§ PROVIDED ENTRIES
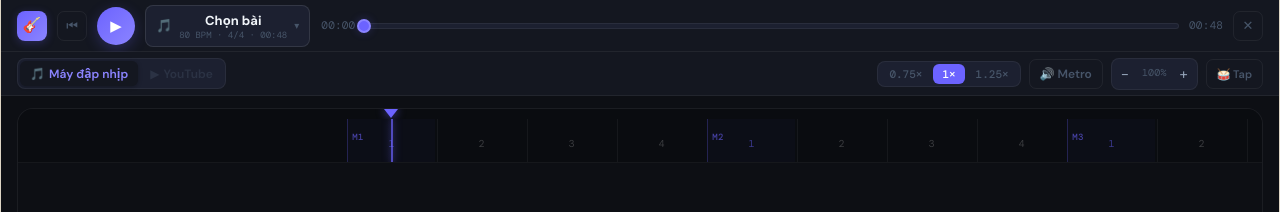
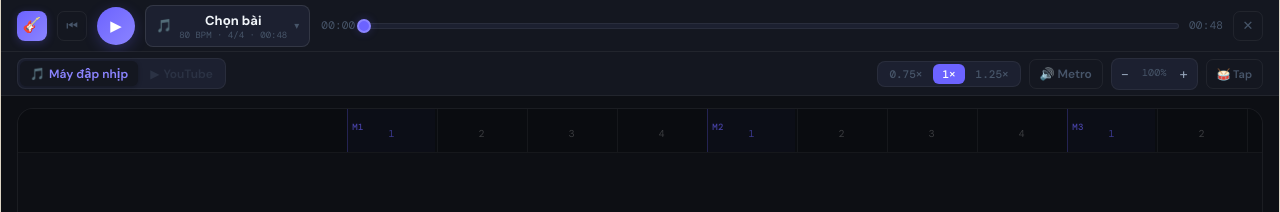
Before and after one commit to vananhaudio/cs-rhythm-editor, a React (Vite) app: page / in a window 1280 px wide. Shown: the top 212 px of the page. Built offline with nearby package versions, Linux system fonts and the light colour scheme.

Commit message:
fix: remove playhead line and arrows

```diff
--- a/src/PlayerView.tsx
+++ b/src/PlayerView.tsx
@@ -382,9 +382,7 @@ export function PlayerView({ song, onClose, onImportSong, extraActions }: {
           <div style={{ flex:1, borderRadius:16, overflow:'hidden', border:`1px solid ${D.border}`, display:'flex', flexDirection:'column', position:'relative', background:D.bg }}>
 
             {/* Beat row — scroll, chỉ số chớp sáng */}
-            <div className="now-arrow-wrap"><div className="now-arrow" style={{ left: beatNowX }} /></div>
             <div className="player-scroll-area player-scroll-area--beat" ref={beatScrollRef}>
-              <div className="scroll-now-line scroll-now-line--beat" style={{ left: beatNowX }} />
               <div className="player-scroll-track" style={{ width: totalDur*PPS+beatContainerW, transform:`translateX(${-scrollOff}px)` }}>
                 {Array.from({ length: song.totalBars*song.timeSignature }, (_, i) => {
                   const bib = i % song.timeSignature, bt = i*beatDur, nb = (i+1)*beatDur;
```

...

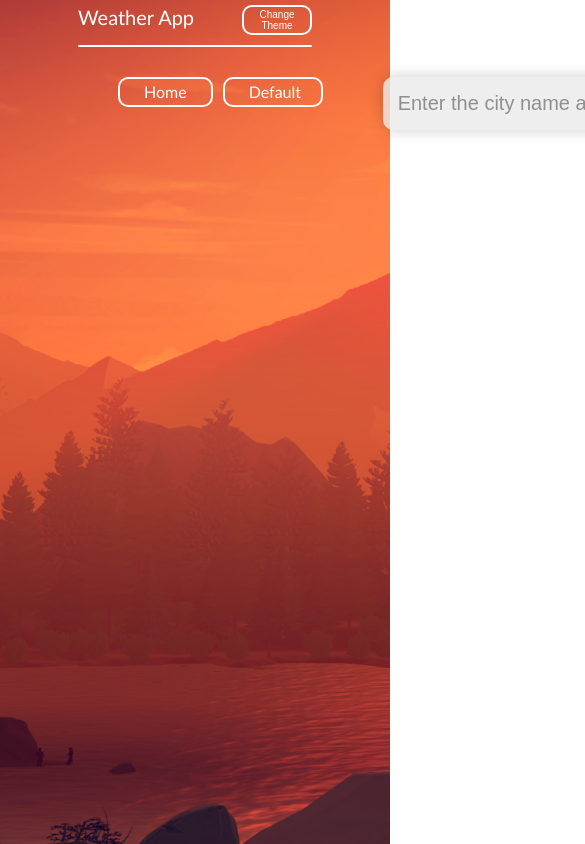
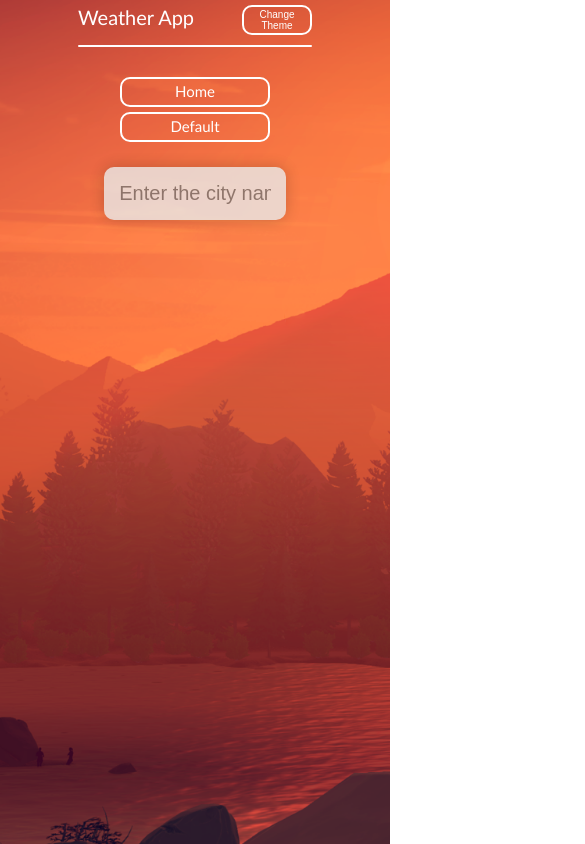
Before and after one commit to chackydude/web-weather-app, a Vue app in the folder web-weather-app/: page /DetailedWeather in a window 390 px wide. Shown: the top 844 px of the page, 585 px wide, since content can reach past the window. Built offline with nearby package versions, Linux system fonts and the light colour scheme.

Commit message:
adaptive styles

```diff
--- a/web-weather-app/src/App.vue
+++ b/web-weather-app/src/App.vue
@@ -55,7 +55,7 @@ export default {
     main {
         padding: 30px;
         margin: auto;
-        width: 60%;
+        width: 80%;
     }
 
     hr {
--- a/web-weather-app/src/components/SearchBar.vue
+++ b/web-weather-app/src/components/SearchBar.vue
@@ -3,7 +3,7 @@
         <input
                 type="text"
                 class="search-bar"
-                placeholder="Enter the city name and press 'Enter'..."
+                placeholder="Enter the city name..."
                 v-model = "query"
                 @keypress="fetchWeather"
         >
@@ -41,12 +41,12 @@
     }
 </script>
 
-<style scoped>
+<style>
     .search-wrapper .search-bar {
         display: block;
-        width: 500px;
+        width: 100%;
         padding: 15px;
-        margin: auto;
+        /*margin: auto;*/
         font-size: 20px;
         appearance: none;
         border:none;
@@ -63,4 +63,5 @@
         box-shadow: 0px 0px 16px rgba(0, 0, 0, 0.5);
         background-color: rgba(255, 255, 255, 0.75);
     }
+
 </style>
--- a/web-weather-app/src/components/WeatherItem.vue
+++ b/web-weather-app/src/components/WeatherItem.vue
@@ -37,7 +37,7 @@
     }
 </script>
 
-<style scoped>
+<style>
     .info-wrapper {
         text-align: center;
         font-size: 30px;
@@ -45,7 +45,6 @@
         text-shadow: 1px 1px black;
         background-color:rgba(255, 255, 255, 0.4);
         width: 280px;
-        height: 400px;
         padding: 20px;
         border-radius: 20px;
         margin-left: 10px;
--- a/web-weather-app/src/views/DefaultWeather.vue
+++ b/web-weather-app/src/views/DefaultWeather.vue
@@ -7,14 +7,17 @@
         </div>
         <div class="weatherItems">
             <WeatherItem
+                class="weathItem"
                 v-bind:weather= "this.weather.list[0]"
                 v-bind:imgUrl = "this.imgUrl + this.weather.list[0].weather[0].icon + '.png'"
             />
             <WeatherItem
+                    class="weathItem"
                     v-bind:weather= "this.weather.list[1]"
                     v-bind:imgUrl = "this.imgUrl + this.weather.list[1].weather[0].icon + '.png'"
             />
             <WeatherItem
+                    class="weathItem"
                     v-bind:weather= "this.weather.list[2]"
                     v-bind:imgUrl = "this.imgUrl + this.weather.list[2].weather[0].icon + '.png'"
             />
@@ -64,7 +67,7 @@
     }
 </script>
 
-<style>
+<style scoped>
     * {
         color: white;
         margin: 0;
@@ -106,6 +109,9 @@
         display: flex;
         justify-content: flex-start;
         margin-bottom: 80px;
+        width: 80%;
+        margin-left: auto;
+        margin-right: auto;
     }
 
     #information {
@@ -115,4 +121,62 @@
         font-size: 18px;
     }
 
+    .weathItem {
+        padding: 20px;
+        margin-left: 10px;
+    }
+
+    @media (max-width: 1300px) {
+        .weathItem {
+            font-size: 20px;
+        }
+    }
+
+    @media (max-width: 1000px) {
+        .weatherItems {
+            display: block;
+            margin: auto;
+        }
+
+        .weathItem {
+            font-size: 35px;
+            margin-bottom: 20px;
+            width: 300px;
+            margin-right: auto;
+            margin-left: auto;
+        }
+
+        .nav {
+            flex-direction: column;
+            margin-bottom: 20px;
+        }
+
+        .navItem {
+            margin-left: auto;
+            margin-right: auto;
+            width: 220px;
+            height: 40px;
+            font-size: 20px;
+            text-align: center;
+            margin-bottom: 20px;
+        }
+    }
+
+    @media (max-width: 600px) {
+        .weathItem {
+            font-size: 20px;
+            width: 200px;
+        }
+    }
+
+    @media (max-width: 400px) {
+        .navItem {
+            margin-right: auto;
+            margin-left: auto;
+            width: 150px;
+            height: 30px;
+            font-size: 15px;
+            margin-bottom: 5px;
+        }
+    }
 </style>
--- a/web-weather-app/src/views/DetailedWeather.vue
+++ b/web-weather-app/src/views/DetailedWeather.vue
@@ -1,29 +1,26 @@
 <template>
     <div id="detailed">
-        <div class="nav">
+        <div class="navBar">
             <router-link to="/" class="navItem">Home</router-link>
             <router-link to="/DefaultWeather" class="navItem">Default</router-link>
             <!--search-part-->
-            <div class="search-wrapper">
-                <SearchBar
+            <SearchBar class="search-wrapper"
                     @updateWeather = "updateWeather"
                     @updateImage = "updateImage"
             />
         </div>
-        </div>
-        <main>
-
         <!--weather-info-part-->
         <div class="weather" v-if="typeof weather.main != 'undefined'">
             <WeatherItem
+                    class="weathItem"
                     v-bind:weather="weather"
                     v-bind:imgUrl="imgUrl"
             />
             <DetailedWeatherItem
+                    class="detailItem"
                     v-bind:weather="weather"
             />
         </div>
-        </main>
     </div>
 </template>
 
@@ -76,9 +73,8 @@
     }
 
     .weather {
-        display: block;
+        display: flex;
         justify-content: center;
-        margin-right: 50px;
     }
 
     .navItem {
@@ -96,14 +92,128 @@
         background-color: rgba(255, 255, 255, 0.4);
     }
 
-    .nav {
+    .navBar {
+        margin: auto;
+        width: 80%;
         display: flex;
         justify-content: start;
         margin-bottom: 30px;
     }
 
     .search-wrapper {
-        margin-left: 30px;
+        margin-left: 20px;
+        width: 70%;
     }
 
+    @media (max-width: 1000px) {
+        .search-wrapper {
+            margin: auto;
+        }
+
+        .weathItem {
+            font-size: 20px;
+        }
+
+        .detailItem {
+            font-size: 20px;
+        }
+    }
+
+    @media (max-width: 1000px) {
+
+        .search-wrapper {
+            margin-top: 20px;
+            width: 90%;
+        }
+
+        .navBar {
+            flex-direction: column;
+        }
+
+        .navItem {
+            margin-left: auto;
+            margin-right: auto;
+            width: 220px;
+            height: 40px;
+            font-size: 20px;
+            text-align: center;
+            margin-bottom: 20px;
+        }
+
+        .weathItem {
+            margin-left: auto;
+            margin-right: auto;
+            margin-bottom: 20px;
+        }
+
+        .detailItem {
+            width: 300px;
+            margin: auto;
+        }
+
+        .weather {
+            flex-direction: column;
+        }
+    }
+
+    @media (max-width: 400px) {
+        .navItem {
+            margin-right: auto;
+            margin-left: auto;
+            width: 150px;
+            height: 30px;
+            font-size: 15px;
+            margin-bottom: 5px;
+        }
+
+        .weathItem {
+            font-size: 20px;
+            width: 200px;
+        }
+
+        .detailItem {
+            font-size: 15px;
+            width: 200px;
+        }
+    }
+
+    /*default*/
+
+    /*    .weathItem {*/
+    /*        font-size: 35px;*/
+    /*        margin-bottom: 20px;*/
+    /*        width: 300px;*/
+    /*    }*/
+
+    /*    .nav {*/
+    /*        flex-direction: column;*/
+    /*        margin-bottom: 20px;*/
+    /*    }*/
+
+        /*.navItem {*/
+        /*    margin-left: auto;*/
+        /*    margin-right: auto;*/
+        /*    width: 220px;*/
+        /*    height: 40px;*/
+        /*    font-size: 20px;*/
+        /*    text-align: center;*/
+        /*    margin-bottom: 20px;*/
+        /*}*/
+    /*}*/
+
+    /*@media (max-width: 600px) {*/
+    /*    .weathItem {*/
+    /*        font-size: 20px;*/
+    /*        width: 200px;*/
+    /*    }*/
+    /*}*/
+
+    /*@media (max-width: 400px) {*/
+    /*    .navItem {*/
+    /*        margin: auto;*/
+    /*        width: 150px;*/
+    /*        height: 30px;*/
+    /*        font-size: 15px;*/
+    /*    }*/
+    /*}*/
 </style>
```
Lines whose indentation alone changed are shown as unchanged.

§ ABOUT THIS TASK
In the lines above, find the word "center" and copy every line it occurs in.

§ EXERCISE SOLUTION
         text-align: center;
+            text-align: center;
         justify-content: center;
+            text-align: center;
+        /*    text-align: center;*/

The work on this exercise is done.